|Inventors||Micheal D. LaBate|
|Original Assignee||Labate M D|
|Export Citation||BiBTeX, EndNote, RefMan|
|Patent Citations (13), Referenced by (7), Classifications (7), Legal Events (6)|
|External Links: USPTO, USPTO Assignment, Espacenet|
(1) Field of the Invention
This invention relates to gates used in conjunction with the hot metal runners of my earlier patent applications; Ser. No. 123,369, filed Feb. 21, 1980, now U.S. Pat. No. 4,262,885, and allowed application Ser. No. 206,287, filed Nov. 12, 1980, which are used to direct molten metal and slag from a source to a remote point.
(2) Description of the Prior Art
Hot metal gates of this type are generally used to block or divert the flow of molten metal in an apparatus other than hot metal runners. See for example U.S. Pat. No. 3,754,634 which discloses a gate to regulate the flow height of metal from a vessel.
In U.S. Pat. No. 1,313,491, a metal gate is shown for use in a furnace feed chute.
No prior art is known which discloses a multiple layer, refractory base, hot metal gate for use in combination with modular prefabricated hot metal runners.
Applicant's hot metal gate invention requires no guide means as necessary in the prior art and is comprised of a compacted material in multiple layers of varying densities over a metal core which is not found in prior art.
A hot metal gate made of largely refractory material is used in hot metal runner systems to block and divert the flow of molten metal through the runners. The gate is formed of largely refractory material such as aluminum oxide, granulated brick grog, refractory cement and stainless steel needles. The material may also contain consumable material such as sawdust or paper pulp and/or a resin binder so that the gate has a known life when subjected to molten metal. The gate is made by the ramming or impacting of the material in a mold to form a unitary body or a body built up of progressively rammed or packed layers over a metal core. An exterior graphite coating may be used to increase the life of the gate by resisting erosion by the molten metal or slag. The gate is movable in and out of the runners by a lifting device.

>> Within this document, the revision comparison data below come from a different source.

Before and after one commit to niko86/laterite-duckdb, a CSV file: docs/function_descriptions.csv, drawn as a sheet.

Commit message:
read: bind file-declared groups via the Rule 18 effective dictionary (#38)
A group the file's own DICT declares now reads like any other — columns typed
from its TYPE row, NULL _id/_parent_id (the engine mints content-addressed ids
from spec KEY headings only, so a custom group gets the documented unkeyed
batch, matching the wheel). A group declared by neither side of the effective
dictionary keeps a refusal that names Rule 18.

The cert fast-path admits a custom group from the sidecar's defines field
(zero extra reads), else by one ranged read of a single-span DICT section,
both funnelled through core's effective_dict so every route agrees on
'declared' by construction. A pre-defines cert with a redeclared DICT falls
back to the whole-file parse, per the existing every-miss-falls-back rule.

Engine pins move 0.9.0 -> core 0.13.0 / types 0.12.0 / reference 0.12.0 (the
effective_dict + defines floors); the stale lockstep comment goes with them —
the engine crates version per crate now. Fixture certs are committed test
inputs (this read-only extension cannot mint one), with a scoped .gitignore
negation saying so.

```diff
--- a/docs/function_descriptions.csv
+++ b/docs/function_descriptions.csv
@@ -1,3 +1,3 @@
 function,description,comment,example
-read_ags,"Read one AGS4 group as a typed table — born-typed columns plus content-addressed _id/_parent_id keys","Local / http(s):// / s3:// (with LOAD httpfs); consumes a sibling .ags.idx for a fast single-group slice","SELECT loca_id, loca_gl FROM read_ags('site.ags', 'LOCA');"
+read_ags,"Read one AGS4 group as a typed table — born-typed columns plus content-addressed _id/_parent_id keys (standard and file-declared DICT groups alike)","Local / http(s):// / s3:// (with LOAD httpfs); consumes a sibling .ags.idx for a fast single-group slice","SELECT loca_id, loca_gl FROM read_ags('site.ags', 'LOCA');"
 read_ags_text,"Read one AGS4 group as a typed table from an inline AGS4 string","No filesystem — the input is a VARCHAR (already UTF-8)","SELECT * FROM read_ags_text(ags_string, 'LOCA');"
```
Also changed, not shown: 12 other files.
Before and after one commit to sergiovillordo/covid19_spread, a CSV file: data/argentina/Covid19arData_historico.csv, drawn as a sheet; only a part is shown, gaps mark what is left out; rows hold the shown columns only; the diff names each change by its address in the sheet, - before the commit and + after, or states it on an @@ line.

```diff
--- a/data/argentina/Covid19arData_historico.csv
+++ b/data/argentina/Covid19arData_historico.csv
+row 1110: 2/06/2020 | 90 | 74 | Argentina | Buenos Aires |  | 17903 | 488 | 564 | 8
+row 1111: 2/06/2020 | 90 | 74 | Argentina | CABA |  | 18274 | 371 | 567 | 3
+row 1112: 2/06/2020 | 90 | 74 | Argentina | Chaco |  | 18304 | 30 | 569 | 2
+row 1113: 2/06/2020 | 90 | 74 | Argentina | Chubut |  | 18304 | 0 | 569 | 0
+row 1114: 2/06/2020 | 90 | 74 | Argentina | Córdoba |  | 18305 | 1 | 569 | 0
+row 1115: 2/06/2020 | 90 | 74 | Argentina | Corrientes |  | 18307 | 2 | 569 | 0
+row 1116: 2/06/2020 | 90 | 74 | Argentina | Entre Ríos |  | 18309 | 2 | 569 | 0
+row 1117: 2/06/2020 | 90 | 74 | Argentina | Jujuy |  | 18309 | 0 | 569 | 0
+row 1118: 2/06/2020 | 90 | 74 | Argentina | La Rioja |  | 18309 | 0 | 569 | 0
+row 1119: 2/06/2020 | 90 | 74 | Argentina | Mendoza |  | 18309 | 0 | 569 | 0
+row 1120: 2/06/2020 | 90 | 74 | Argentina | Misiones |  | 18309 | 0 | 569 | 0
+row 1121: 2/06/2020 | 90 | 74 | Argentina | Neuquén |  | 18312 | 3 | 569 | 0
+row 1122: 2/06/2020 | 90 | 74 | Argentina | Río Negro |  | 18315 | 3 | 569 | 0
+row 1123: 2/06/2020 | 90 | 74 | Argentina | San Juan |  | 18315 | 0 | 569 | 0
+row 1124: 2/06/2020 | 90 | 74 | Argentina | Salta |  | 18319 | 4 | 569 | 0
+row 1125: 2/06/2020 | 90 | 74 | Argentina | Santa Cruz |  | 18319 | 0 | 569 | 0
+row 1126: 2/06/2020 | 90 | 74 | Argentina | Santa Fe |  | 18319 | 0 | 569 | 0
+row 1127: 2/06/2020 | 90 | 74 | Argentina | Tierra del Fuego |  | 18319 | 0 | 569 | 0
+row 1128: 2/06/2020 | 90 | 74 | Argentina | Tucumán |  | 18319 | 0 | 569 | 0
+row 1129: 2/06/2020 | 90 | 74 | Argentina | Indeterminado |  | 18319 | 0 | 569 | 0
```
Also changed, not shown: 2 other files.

FIG. 1 is a perspective view of a hot metal gate in closed position in a hot metal runner;
FIG. 2 is a plan view of the hot metal gate of FIG. 1, broken lines showing an alternate open position; and
FIG. 3 is an enlarged cross sectional detail of the hot metal gate.
Referring to FIGS. 1 and 2 of the drawings, a hot metal runner system 10 like that of my earlier patent applications, Ser. Nos. 123,369 filed Feb. 21, 1980 and 206,287, filed Nov. 12, 1980 consists of modular units 11 and 12 which are interconnected and are performed of refractory material or refractory material and consumable and/or disintegratable material. Such material can comprise a mixture including clay, dolomite, paper pulp and the like and a binder which when mixed produces a consumable disintegrable product with a known rate of consumability or disintegration. The density of an article formed of the material also effects the rate of combustion and/or disintegration and its known life.
A hot metal gate 13 is disclosed and used with said runner units 11 and 12 which form a hot metal trough. The gate 13 is movably positioned by a vertical support frame 14, the lower end of which has a foot 15 secured thereto. An angular brace 16 is positioned between the vertical support frame 14 and the foot 15 and acts to stabilize the same. The upper end of said vertical support frame 14 has a bifurcated apertured bracket 17 to which one end of an elongated rod 18 is pivotally secured by a pivot pin 19.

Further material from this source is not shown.